My insomnia is back so I’ll keep it short and snappy. We’re still experiencing Winter Weather Whiplash and I’m still dubious about Carnival 2021. If it happens, I may turn into a Carnival Scrooge for this year. Bah humbug.

This week’s theme song was written by Jerry Garcia and Robert Hunter for the Dead’s 1987 album, In The Dark. It’s my favorite Dead studio album and I’ve studiously listened to them all.

We have two versions of When Push Comes To Shove for your listening pleasure: the studio original and a live version from NYE 1987. Jerry was not in good voice that night, but Brent Mydland makes up for it with some pianistic perfection. The guitar player is pretty good too.

It’s time for a trip to Disambiguation City with a Van Halen tune with the same title.

Go ahead and jump to the break.

Are you expecting Van Halen? Too obvious. Here are The Rolling Stones with Brian Jones: getting circusey. Is that a word?

It’s a gas to begin our second act with a piece from the world of sports. Is it wild or wide? You decide.

The Jackie Robinson Of The NFL: Jackie Robinson integrated major league baseball. His UCLA football teammate, Kenny Washington, integrated the NFL. Everyone’s heard of Jackie, few have heard of Kenny.

Slate’s Joshua Newman ponders this discrepancy. In part, it boils down to temperament: Jackie was fiery, Kenny was quiet. That shouldn’t matter, Kenny Washington should be remembered.

Follow The Yellow Brick Doc: I’m already on the record as an Olivia Nuzzi fan. This time she looks into the mysterious candidacy of Ahmet Oz whose handlers are keeping him away from the media. It’s odd for such a media whore but he has that pesky residency problem. Get thee to NYMag.com.

In the spirt of avoiding the obvious, the last word of our second act goes to Jefferson Starship with a song with Oz as a component of the title:

We begin our third act with our favorite stolen feature.

Separated At Birth Casting Edition: Phil Spector was a wealthy has been when he killed wannabe starlet Lana Clarkson. Al Pacino played the diminutive Spector in the HBO movie about the murder case. Al is short too.

Spector was crushed when River Deep Mountain High didn’t become a big hit.
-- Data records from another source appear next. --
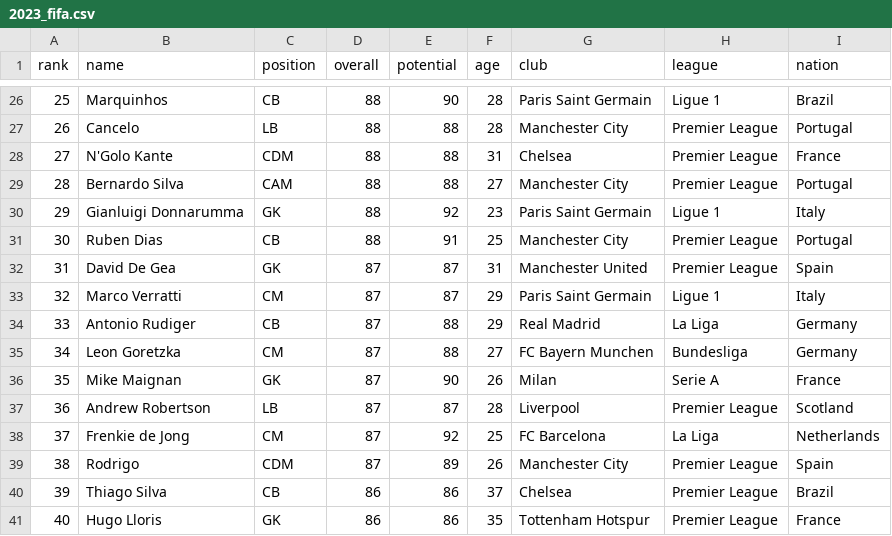
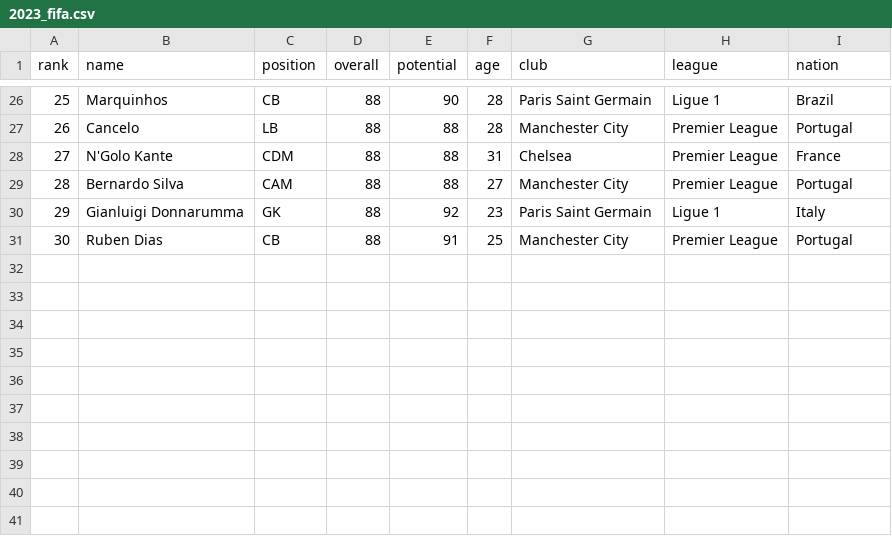
Before and after one commit to Dvalentine19/Dvalentine19.github.io, a CSV file: data/2023_fifa.csv, drawn as a sheet; only a part is shown, gaps mark what is left out; the diff names each change by its address in the sheet, - before the commit and + after, or states it on an @@ line.

```diff
--- a/data/2023_fifa.csv
+++ b/data/2023_fifa.csv
-row 32: 31 | David De Gea | GK | 87 | 87 | 31 | Manchester United | Premier League | Spain
-row 33: 32 | Marco Verratti | CM | 87 | 87 | 29 | Paris Saint Germain | Ligue 1 | Italy
-row 34: 33 | Antonio Rudiger | CB | 87 | 88 | 29 | Real Madrid | La Liga | Germany
-row 35: 34 | Leon Goretzka | CM | 87 | 88 | 27 | FC Bayern Munchen | Bundesliga | Germany
-row 36: 35 | Mike Maignan | GK | 87 | 90 | 26 | Milan | Serie A | France
-row 37: 36 | Andrew Robertson | LB | 87 | 87 | 28 | Liverpool | Premier League | Scotland
-row 38: 37 | Frenkie de Jong | CM | 87 | 92 | 25 | FC Barcelona | La Liga | Netherlands
-row 39: 38 | Rodrigo | CDM | 87 | 89 | 26 | Manchester City | Premier League | Spain
-row 40: 39 | Thiago Silva | CB | 86 | 86 | 37 | Chelsea | Premier League | Brazil
-row 41: 40 | Hugo Lloris | GK | 86 | 86 | 35 | Tottenham Hotspur | Premier League | France
```
Also changed, not shown: data/2019_fifa.csv, data/2020_fifa.csv, 6 other files.
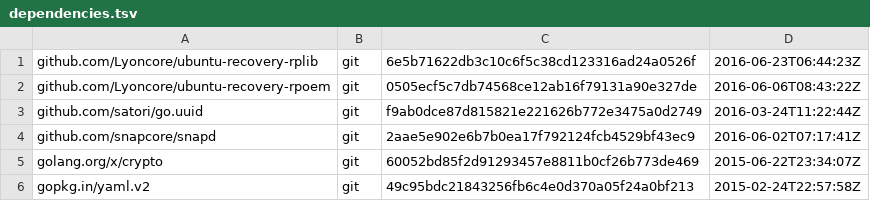
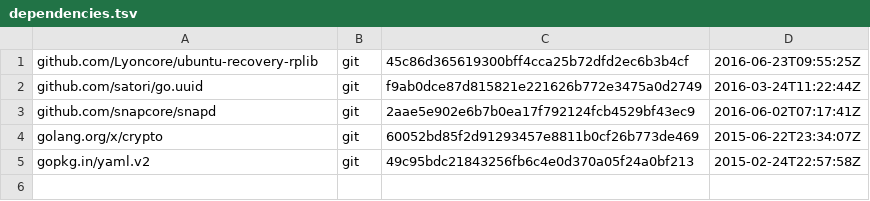
Before and after one commit to Lyoncore/ubuntu-recovery-image, a TSV file: dependencies.tsv, drawn as a sheet.

```diff
--- a/dependencies.tsv
+++ b/dependencies.tsv
@@ -1,3 +1,2 @@
-github.com/Lyoncore/ubuntu-recovery-rplib	git	6e5b71622db3c10c6f5c38cd123316ad24a0526f	2016-06-23T06:44:23Z
-github.com/Lyoncore/ubuntu-recovery-rpoem	git	0505ecf5c7db74568ce12ab16f79131a90e327de	2016-06-06T08:43:22Z
+github.com/Lyoncore/ubuntu-recovery-rplib	git	45c86d365619300bff4cca25b72dfd2ec6b3b4cf	2016-06-23T09:55:25Z
 github.com/satori/go.uuid	git	f9ab0dce87d815821e221626b772e3475a0d2749	2016-03-24T11:22:44Z
```
Also changed, not shown: 2 other files.
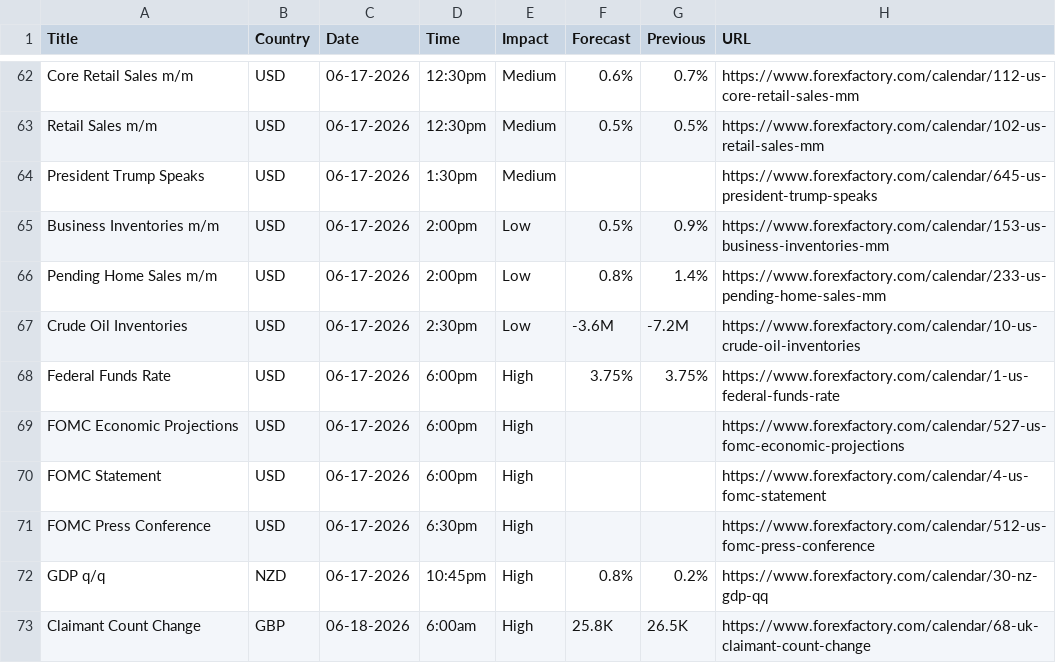
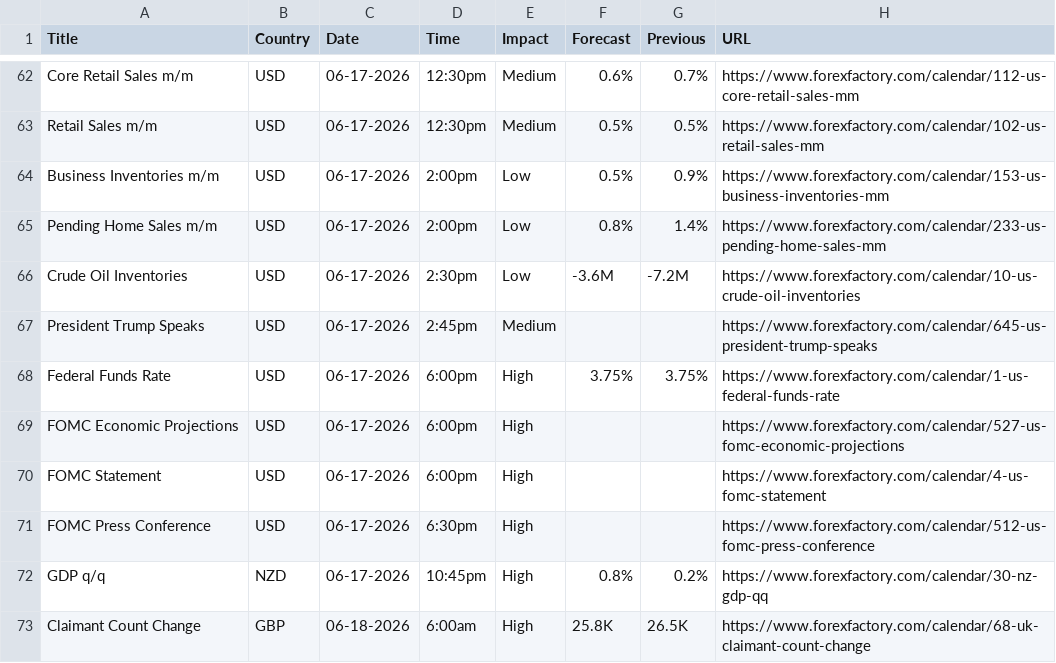
Before and after one commit to CryptoGamerDev/forex-calendar-data, a CSV file: forex_data_raw.csv, drawn as a sheet; only a part is shown, gaps mark what is left out; removed rows and columns are numbered as before the commit, all else as after; the diff names each change by its address in the sheet, - before the commit and + after, or states it on an @@ line.

```diff
--- a/forex_data_raw.csv
+++ b/forex_data_raw.csv
-row 64: President Trump Speaks | USD | 06-17-2026 | 1:30pm | Medium |  |  | https://www.forexfactory.com/calendar/645-us-president-trump-speaks
+row 67: President Trump Speaks | USD | 06-17-2026 | 2:45pm | Medium |  |  | https://www.forexfactory.com/calendar/645-us-president-trump-speaks
```
Also changed, not shown: forex_data_simple.csv.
It really should have: it contains one of Tina’s best vocals.

The Movie List: Robert Duvall turned 91 on January 5. That’s all the inspiration I needed for this week’s list.

My Top Ten Favorite Robert Duvall Movies 

  1.   The Godfather/Godfather II
  2.   Lonesome Dove
  3.   Network
  4.   Apocalypse Now
  5.   Tender Mercies
  6.   The Great Santini
  7.   True Confessions
  8.   The Natural
  9.   The Apostle
  10.   Open Range

Lonesome Dove, of course, was a teevee mini-series but it’s too brilliant to exclude.

Saturday GIF Horse: Dr. Oz shrugs. Sounds like an Ayn Rand reboot.

Celebrity Ad Corner: I hope Fred MacMurray was hungry when he did this 1937 ad. Wait, it’s a drawing. Never mind.

Fred was notoriously frugal. I suspect het got some cases of Campbell’s Soup as part of the deal.

I wonder if they asked Fred to endorse this soup too. Carole King did it for the chirren.

Tweet Of The Week: I felt snarky for a variety of reasons on Twelfth Night. I offered some unsolicited advice for the twitteratti:

Addiction is never attractive whatever form it takes.

Let’s close down this virtual honk with some more music.

Saturday Classic: I love Los Lobos. Kiko is my favorite album by the band from East LA.

That’s all for this week. The last word goes to Al Pacino and Robert Duvall in II and I’m not talking tea for two.

2 thoughts on “Saturday Odds & Sods: When Push Comes To Shove

  1. Nobody ever mentions “Assassination Tango” as a favorite Robert Duvall movie but it is definitely one of my favorites. Love the story, the music & the dancing.

Comments are closed.

%d bloggers like this: